4.             Quality of supports for pupils

 

4.1         Pupils with special educational needs

A very effective whole-school approach to supporting pupils with special educational needs in literacy and numeracy is evident in the school and this approach is closely aligned to the Department’s learning-support guidelines. Early intervention strategies and use of the staged approach are features of the school’s provision for these pupils. Resources are well targeted at those with greatest needs.  The special education team communicates well with mainstream teachers and there is collaboration between teachers and parents in identifying learning targets for pupils in the individual education plan (IEP) and individual profile and learning plan (IPLP) documents. Support teaching is focussed very well on diagnosed needs and assessment information is used effectively for this purpose. The quality of teaching in support classrooms is very good and teachers are very effective in using resources to facilitate understanding.  The Reading Recovery programme is used very successfully and it is envisaged that the Maths Recovery programme will be introduced in the next academic year. Provision of support teaching for pupils with special educational needs is delivered principally through the withdrawal model. Relative to their ability levels, pupils with special educational needs are making good progress towards reaching the educational targets set for them.

 

4.2         Pupils with English as an additional language

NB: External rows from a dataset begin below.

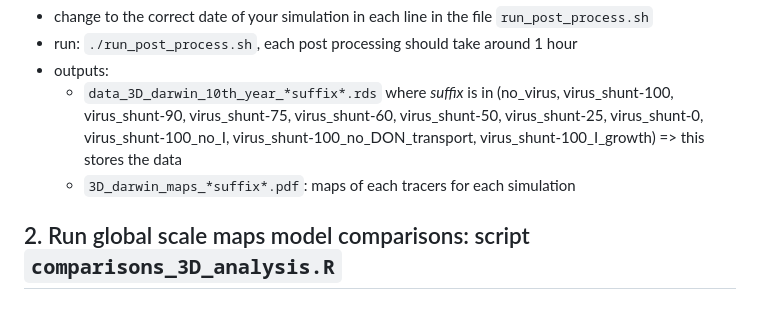
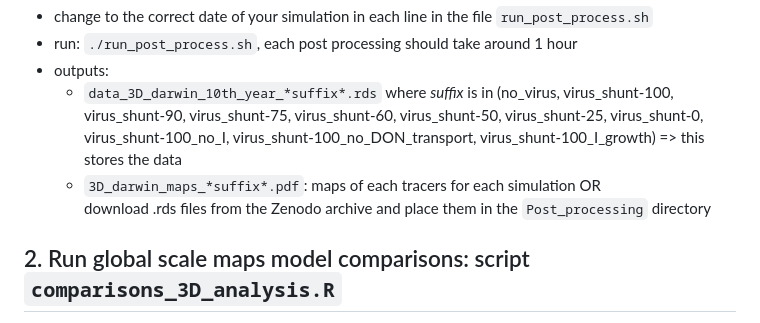
Before and after one commit to PaulFremont3/vDarwin_Prochlorococcus, a Markdown page: Post_processing/README.md, the part around the change. Drawn GitHub-style.

```diff
--- a/Post_processing/README.md
+++ b/Post_processing/README.md
@@ -10,6 +10,8 @@ For each simulations, run the post processing that will save outputs as `.rds` f
 - outputs:
   - `data_3D_darwin_10th_year_*suffix*.rds` where *suffix* is in (no_virus, virus_shunt-100, virus_shunt-90, virus_shunt-75, virus_shunt-60, virus_shunt-50, virus_shunt-25, virus_shunt-0, virus_shunt-100_no_I, virus_shunt-100_no_DON_transport, virus_shunt-100_I_growth) => this stores the data
   - `3D_darwin_maps_*suffix*.pdf`: maps of each tracers for each simulation
+OR
+download .rds files from the Zenodo archive and place them in the `Post_processing` directory
 
 ## 2. Run global scale maps model comparisons: script `comparisons_3D_analysis.R`
 - run all comparisons: `./run_comparisons_save.sh` => this will run and save (as `.rds` files) all model comparisons necessary for figure generation (maximum run time should be around 2 hours). If plotting is necessary again, use `./run_comparisons_plot.sh` to only run plotting (20 minutes maximum run time and low memory)
```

Five language teachers provide additional language support for EAL pupils in the school. Provision is co-ordinated by a member of the in-school management team. The whole-school plan for EAL teaching is comprehensive and provides very good direction for all teachers. The initial assessment of EAL pupils’ language abilities is commendable and it assists with resource allocation and programme planning for these pupils. The quality of classroom planning by EAL teachers is very effective and is well co-ordinated with mainstream teachers’ planning, especially where in-class supports are to be deployed. High quality interaction and EAL support teaching were observed in both withdrawal and in-class provision settings. EAL pupils are making commendable progress in English and the school’s system of ongoing assessment is very useful in recording this progress. Effective systems of communication are in place to ensure that information on EAL pupils’ progress is shared among staff members and also communicated effectively to parents.

 

4.3         Other supports for pupils: disadvantaged, minority and other groups

In accordance with its ethos, the school embraces the diversity of its enrolment and serves the needs of pupils from many nationalities and cultural backgrounds. The school receives additional support to meet the needs of disadvantaged pupils through the DEIS initiative. Communication with parents is enhanced through the home visits made by the shared home school community liaison teacher. Valuable support in social skills is provided for a number of pupils through the intervention of the family support worker under the School Completion Programme. The school uses its own funding and contributions from local charities to provide compassionately for the material necessities of disadvantaged pupils, as these arise.

 

 

5.             Conclusion

 

The school has strengths in the following areas:

 

 

The following key recommendations are made in order to further improve the quality of education provided by the school:

 

 

Post-evaluation meetings were held with the staff and the board of management where the draft findings and recommendations of the evaluation were presented and discussed.

 

 

 

 

 Published, June 2009